• Exercise details:
Go through the records, and copy each line in which the string "buttonSignOut" is present.

═══

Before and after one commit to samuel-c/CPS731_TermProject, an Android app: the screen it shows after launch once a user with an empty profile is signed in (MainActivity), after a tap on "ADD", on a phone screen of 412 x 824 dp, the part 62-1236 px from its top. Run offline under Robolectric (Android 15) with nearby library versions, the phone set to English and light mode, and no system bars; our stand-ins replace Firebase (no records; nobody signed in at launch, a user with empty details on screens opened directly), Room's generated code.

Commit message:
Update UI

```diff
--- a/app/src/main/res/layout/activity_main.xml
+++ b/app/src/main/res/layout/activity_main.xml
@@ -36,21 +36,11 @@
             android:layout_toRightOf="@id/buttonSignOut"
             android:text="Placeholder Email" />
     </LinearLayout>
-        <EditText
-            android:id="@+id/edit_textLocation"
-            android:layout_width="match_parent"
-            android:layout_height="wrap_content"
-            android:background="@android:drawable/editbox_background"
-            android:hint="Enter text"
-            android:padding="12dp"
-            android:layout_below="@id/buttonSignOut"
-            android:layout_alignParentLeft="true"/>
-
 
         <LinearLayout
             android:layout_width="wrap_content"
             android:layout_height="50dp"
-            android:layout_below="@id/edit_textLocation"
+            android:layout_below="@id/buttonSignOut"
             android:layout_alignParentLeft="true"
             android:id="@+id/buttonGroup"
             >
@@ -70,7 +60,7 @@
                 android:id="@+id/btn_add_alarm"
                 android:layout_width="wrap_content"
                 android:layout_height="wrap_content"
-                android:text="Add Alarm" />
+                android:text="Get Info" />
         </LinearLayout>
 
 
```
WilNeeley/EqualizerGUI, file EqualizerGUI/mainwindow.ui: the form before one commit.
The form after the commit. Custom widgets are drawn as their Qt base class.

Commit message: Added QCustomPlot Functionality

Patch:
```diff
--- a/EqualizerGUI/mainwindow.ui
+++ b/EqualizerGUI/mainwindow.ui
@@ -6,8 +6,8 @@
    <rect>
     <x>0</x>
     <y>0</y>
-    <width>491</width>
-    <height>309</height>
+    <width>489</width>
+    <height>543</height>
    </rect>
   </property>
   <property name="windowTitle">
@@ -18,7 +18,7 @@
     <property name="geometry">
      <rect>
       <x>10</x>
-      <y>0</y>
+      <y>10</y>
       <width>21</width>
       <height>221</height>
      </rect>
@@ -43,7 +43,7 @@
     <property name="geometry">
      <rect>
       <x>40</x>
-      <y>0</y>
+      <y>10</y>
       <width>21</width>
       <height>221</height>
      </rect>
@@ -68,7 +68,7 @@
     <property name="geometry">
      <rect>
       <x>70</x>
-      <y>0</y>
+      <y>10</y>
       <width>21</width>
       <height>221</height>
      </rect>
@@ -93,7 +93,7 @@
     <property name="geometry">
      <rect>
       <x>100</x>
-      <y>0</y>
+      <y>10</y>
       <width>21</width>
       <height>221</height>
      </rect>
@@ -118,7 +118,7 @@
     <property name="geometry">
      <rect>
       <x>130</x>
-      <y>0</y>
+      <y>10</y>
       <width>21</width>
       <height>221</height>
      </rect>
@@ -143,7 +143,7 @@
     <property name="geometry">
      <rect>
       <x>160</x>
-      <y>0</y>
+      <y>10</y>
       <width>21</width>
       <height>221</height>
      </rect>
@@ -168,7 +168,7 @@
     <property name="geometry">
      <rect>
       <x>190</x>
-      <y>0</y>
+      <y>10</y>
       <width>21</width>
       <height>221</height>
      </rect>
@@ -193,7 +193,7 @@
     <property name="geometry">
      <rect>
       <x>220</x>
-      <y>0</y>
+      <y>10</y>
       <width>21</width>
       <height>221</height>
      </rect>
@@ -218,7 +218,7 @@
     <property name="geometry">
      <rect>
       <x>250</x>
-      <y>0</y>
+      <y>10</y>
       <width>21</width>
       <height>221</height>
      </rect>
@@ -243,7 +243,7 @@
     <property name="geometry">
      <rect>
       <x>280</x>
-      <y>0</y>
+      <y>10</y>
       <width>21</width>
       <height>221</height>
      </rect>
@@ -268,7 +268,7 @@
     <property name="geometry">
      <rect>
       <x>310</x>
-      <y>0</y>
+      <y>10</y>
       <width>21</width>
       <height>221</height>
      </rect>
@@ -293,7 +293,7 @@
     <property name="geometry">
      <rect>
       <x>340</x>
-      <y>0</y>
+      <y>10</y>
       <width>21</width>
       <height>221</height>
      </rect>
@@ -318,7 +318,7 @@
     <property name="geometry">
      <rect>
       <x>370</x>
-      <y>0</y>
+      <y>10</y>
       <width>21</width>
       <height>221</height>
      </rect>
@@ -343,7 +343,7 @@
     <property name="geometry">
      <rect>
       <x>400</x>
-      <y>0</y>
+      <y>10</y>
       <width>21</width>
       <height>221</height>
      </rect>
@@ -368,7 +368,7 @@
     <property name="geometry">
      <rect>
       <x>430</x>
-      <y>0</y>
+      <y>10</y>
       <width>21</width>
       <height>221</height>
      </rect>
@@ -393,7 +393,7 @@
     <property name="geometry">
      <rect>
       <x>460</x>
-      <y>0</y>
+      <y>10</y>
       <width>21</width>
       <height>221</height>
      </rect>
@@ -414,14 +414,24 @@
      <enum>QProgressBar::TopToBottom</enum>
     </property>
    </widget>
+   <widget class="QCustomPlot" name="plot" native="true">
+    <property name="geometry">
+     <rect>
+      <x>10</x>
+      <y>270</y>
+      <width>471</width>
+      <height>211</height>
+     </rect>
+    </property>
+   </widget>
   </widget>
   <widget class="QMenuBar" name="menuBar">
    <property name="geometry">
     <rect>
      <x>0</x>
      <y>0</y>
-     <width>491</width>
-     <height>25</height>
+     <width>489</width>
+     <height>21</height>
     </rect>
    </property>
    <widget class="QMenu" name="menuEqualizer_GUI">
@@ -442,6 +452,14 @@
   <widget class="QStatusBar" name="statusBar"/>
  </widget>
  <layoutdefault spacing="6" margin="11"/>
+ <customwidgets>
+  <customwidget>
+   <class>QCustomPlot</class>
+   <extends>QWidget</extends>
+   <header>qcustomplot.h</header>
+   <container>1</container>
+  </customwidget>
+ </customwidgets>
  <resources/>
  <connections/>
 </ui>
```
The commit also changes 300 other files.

═══

• Written response:
             android:layout_toRightOf="@id/buttonSignOut"
-            android:layout_below="@id/buttonSignOut"
+            android:layout_below="@id/buttonSignOut"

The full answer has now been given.